> What you will do: Find every line in the records below that contains the word "posts", and copy each such line.

BEGIN Data section

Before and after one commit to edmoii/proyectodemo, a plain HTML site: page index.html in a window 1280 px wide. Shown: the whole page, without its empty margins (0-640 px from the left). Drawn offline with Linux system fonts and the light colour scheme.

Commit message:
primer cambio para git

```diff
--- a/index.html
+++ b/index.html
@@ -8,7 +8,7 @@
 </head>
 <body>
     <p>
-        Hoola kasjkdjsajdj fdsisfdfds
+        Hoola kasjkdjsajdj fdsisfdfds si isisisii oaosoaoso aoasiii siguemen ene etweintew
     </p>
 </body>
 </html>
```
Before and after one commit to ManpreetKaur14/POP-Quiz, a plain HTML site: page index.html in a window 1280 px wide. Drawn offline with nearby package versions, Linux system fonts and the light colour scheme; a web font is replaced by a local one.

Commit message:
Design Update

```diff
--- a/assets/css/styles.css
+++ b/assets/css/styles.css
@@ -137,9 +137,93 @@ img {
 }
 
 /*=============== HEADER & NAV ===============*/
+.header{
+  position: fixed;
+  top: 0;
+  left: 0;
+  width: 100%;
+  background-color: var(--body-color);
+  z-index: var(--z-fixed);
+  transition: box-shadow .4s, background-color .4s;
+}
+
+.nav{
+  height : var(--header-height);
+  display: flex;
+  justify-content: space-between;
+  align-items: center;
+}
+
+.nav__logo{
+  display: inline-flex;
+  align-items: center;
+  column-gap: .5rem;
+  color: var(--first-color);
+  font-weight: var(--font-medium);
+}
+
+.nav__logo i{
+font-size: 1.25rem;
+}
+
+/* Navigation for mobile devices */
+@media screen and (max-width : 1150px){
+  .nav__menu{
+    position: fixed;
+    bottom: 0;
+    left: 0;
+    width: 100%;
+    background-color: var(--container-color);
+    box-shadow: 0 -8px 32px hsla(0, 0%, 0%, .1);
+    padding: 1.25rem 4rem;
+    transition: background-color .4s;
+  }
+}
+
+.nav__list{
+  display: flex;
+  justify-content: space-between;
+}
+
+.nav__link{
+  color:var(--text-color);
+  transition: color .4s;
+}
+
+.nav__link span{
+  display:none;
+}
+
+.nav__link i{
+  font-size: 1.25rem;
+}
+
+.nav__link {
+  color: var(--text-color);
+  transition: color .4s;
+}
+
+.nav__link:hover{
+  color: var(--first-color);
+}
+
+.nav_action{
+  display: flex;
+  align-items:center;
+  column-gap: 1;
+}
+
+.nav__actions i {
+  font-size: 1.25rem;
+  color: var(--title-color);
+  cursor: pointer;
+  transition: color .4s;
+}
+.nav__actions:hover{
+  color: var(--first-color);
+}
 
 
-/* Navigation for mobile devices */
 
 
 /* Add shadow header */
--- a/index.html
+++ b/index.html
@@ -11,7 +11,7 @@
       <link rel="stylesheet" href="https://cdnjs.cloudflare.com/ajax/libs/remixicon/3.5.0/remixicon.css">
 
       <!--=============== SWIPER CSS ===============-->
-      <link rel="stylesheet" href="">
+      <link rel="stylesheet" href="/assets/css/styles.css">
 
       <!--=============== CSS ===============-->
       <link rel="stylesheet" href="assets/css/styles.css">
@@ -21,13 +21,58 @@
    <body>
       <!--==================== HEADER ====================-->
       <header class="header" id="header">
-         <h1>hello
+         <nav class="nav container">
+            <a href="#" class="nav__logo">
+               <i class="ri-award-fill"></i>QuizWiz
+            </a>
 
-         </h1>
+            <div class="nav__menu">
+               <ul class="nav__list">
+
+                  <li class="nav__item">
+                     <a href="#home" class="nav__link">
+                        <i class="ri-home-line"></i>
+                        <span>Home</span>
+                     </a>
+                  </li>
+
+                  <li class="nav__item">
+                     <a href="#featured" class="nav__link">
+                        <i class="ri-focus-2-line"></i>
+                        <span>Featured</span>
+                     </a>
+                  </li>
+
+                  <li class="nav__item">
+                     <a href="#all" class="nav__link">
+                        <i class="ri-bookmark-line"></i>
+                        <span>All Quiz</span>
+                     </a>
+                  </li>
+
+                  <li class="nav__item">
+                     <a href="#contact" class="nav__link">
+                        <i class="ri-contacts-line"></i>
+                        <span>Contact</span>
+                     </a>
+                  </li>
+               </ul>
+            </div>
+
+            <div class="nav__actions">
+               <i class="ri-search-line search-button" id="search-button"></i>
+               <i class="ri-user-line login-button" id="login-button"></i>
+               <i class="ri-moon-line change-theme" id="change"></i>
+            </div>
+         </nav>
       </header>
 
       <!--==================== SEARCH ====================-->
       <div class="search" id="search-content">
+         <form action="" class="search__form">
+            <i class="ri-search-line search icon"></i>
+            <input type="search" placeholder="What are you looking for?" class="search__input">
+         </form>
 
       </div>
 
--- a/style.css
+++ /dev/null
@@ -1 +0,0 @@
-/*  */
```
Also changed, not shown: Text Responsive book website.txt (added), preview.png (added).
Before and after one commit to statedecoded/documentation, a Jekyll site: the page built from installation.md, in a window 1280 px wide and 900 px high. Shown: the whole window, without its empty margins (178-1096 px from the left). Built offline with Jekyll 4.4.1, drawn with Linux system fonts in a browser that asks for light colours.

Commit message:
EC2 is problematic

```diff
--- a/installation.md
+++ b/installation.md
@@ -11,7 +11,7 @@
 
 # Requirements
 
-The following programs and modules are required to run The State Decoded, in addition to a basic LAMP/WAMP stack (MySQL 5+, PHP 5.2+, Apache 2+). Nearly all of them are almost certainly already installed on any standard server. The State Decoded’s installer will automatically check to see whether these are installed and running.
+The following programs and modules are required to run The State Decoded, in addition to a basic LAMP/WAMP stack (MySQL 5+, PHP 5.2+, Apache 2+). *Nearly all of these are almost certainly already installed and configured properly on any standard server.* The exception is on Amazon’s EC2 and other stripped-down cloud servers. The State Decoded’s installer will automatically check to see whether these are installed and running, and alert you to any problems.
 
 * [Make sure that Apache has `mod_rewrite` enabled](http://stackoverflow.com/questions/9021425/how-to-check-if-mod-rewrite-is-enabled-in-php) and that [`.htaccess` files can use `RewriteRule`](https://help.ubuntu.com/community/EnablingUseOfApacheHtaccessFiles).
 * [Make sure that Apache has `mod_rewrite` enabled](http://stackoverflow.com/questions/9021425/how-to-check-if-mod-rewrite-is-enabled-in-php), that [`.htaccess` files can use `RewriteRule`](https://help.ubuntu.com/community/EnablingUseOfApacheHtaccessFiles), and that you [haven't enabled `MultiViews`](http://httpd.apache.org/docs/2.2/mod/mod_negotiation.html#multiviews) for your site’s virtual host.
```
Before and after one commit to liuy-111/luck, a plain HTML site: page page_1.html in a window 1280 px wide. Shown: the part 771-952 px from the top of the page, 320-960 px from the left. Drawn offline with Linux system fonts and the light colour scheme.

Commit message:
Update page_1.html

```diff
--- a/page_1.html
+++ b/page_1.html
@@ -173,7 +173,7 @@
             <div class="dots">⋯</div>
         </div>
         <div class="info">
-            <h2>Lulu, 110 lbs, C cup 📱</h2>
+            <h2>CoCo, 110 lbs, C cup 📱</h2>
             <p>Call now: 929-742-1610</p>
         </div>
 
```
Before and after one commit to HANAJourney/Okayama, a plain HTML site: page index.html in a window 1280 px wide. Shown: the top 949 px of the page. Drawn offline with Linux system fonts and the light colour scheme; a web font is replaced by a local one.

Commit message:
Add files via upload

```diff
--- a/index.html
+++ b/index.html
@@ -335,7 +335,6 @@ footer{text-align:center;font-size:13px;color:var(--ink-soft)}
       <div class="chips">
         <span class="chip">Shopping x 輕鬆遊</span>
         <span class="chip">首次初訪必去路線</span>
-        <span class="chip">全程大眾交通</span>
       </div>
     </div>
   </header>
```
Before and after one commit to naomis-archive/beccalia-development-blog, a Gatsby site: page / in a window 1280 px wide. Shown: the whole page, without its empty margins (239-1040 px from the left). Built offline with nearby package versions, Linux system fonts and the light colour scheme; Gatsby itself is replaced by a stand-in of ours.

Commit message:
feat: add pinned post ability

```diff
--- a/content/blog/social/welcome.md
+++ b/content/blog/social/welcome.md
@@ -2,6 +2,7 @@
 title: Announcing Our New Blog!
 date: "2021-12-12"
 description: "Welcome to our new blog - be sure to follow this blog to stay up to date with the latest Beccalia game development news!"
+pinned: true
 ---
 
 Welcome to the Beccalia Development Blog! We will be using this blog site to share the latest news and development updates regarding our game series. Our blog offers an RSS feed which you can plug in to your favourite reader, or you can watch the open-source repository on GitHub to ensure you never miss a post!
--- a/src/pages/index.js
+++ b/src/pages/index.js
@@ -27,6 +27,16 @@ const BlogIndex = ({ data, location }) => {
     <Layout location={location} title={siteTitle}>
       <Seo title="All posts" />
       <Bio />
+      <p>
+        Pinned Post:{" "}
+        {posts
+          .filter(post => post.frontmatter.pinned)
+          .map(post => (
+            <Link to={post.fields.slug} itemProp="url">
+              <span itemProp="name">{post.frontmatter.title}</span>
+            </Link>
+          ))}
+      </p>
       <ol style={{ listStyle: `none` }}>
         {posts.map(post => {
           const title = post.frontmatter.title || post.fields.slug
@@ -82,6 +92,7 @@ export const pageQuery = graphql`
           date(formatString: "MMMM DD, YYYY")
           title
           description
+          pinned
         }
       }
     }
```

END Data section

> The answer:
       <Seo title="All posts" />
+        {posts
         {posts.map(post => {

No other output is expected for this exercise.